"Dw i'n hoffi Megan."
Translation:I like Megan.
In school we used to use 'Dwi'n' more than 'Dw i'n' but we also used 'Rydw i'n' in some contexts. My teacher told me there were differences between north and south dialects too with spelling?
It doesn't have a meaning as such, only a grammatical function.
It's a bit like asking what the "to" means in "I want to swim" -- it just connects the "want" and the "swim", and here, the "yn" connects the "to be" verb (e.g. "dw i, dach chi, mae e, ...") with the main verb (e.g. "hoffi, bwyta, yfed, ...").
"Dw i" and "Dwi" are both the same thing. Most younger people use the "dwi" variant whilst older people and people who have learned through courses are more likely to use "Dw i". They both come from the formal "Rydw i" which first became "Dw i" and now "Dwi" as one word.
They are separate words, at least in origin.
I imagine it's like how "I am" (two words, two syllables) turns into "I'm" (one syllable) in English. Not sure whether to count that as one word or two: there are no spaces, but the apostrophe marks the original break.
Similarly "Dw i" might be pronounced "Dwi" and then later spelled that way.

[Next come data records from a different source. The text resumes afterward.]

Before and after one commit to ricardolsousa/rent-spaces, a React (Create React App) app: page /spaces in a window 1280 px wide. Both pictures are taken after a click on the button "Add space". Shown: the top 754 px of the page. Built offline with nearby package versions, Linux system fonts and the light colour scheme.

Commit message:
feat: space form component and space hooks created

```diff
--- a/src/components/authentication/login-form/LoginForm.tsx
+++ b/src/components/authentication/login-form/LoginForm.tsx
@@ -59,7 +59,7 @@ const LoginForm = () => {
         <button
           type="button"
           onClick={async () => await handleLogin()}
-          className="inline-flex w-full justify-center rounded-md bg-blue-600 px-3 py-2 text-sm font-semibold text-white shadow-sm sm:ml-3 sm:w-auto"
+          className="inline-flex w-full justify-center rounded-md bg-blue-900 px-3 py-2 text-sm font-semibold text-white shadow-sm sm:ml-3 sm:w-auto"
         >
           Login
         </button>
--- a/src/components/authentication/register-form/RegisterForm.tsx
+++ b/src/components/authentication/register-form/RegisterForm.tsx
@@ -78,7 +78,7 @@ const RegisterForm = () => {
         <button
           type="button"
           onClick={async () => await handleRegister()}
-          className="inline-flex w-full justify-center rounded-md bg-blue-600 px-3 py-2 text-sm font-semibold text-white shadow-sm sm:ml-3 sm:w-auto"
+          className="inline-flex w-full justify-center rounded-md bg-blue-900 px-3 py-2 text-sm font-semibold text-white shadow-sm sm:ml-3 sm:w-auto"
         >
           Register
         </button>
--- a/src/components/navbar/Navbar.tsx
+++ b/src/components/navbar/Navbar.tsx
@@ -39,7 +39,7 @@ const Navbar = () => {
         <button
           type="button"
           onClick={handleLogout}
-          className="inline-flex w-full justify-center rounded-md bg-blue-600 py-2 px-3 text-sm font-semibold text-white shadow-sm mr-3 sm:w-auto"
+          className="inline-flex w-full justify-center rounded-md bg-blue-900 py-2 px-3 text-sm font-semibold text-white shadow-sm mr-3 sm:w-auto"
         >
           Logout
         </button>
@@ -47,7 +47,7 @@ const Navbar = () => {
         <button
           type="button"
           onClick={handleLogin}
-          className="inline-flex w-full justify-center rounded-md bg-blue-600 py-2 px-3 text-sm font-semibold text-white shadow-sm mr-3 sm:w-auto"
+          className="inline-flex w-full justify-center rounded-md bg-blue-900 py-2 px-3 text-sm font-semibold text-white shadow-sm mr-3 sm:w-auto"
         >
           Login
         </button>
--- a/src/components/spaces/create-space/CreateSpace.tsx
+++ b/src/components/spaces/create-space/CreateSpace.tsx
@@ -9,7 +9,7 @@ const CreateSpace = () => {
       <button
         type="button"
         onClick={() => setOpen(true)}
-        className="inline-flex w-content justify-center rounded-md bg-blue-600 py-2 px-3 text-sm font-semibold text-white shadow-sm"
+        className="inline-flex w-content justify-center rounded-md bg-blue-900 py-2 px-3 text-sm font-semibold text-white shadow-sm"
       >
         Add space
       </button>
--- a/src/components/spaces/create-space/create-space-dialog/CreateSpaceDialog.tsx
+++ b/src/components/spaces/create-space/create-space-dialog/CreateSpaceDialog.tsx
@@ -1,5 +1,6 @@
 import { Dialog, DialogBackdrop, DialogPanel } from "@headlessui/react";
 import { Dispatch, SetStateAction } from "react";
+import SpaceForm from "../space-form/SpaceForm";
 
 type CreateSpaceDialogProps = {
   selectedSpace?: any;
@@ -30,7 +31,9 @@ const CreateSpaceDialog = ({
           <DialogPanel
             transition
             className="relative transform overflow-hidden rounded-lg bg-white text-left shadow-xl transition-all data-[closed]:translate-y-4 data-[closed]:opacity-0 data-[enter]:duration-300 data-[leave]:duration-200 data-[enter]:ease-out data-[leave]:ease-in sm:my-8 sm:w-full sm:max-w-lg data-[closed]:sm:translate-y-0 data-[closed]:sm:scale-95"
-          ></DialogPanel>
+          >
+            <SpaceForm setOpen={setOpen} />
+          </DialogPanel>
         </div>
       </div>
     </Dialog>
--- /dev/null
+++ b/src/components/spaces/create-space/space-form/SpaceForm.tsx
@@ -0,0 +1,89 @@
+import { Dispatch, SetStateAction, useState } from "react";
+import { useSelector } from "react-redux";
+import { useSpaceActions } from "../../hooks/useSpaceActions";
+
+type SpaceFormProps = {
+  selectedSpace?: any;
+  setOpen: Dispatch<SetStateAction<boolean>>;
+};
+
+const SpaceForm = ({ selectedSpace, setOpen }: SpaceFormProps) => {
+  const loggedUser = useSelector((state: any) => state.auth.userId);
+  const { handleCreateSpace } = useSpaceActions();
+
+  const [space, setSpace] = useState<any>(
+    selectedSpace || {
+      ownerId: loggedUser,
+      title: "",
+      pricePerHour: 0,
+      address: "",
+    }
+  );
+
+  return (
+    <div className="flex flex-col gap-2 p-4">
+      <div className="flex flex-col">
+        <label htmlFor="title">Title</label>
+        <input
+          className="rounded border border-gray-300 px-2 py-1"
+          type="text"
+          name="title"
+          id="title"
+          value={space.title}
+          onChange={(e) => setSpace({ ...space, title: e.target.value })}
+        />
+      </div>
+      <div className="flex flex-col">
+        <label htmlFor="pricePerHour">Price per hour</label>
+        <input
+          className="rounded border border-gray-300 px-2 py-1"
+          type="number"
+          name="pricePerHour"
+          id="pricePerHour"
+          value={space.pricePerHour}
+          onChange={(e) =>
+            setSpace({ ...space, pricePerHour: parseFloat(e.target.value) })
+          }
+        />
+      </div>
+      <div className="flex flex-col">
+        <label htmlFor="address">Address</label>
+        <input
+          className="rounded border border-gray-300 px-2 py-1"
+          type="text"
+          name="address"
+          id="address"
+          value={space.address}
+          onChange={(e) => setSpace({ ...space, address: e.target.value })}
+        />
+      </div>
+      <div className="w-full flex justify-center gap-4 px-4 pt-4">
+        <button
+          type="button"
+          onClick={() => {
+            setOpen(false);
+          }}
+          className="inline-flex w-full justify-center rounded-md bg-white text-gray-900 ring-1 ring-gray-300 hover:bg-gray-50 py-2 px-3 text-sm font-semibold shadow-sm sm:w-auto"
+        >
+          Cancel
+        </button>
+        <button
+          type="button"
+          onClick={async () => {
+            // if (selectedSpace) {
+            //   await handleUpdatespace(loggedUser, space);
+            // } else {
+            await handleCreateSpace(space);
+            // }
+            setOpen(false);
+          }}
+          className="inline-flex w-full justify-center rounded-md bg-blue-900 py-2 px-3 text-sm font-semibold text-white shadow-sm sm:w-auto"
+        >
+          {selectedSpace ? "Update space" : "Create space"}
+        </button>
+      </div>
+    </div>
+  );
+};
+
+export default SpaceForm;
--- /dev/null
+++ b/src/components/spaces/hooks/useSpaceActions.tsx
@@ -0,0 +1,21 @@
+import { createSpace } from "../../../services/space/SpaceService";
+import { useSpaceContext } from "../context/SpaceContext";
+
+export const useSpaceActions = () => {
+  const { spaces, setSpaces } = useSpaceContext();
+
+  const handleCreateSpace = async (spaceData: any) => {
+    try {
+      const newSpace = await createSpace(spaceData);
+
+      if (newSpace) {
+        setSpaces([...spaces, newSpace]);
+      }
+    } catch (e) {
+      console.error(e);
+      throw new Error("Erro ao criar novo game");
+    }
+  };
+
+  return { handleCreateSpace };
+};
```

In 1900/1901 in the United States when "I am" started to change to "I'm" you can see in literature at that time that they would write it as "I 'm" with a space between the "I" and the "m". It was only a year later that novels started writing it as "I'm" without the space. So it makes sense that this has happened in Welsh. I almost want to blame Celtic peoples for our contractions in English since both Irish and Welsh are notorious for them in their languages.